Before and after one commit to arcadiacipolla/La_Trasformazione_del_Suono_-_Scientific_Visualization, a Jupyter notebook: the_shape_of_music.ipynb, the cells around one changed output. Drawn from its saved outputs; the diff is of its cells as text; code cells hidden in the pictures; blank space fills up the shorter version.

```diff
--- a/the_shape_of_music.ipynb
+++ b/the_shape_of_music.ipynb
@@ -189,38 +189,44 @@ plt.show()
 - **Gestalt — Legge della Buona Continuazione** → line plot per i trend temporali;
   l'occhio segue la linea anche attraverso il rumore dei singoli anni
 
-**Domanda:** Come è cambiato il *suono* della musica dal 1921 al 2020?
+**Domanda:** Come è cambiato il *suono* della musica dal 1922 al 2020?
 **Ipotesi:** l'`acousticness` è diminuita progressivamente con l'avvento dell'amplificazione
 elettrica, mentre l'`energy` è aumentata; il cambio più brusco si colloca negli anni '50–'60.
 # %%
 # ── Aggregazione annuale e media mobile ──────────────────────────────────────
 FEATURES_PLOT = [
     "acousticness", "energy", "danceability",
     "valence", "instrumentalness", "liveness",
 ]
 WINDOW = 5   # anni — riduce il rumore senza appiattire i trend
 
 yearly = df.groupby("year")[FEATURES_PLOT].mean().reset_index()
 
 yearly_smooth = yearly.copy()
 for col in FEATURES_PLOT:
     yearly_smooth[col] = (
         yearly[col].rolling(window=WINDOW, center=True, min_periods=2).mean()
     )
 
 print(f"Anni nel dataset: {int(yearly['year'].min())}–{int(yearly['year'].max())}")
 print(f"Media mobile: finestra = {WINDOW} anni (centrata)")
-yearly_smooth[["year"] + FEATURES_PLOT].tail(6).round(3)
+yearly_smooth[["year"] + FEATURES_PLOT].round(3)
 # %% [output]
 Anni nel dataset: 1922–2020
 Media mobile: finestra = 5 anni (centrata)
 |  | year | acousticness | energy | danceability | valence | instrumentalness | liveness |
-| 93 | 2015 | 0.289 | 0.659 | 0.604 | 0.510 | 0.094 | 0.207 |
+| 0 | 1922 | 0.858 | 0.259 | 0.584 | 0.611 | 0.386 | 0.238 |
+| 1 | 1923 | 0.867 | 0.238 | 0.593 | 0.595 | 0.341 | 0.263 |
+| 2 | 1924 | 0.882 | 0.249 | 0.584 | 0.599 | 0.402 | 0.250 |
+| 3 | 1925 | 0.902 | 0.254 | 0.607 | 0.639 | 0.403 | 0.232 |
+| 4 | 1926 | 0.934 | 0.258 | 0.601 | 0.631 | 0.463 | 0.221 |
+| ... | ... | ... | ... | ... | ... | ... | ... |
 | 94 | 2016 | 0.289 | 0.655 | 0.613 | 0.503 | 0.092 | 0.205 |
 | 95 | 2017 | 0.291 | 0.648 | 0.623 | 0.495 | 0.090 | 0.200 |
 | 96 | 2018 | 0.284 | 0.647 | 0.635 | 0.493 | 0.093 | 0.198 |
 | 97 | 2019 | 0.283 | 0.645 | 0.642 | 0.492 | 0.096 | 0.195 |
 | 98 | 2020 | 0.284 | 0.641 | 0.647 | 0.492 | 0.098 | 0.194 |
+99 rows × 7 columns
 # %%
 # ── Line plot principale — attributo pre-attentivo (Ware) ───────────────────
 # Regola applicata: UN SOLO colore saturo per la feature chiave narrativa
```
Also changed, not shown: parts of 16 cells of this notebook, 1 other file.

• • • • • • •

_ASSIGNMENT_. Lines that contain "ipynb" are to be copied from the records above.

_TASK RESPONSE_.
Before and after one commit to arcadiacipolla/La_Trasformazione_del_Suono_-_Scientific_Visualization, a Jupyter notebook: the_shape_of_music.ipynb, the cells around one changed output. Drawn from its saved outputs; the diff is of its cells as text; code cells hidden in the pictures; blank space fills up the shorter version.
--- a/the_shape_of_music.ipynb
+++ b/the_shape_of_music.ipynb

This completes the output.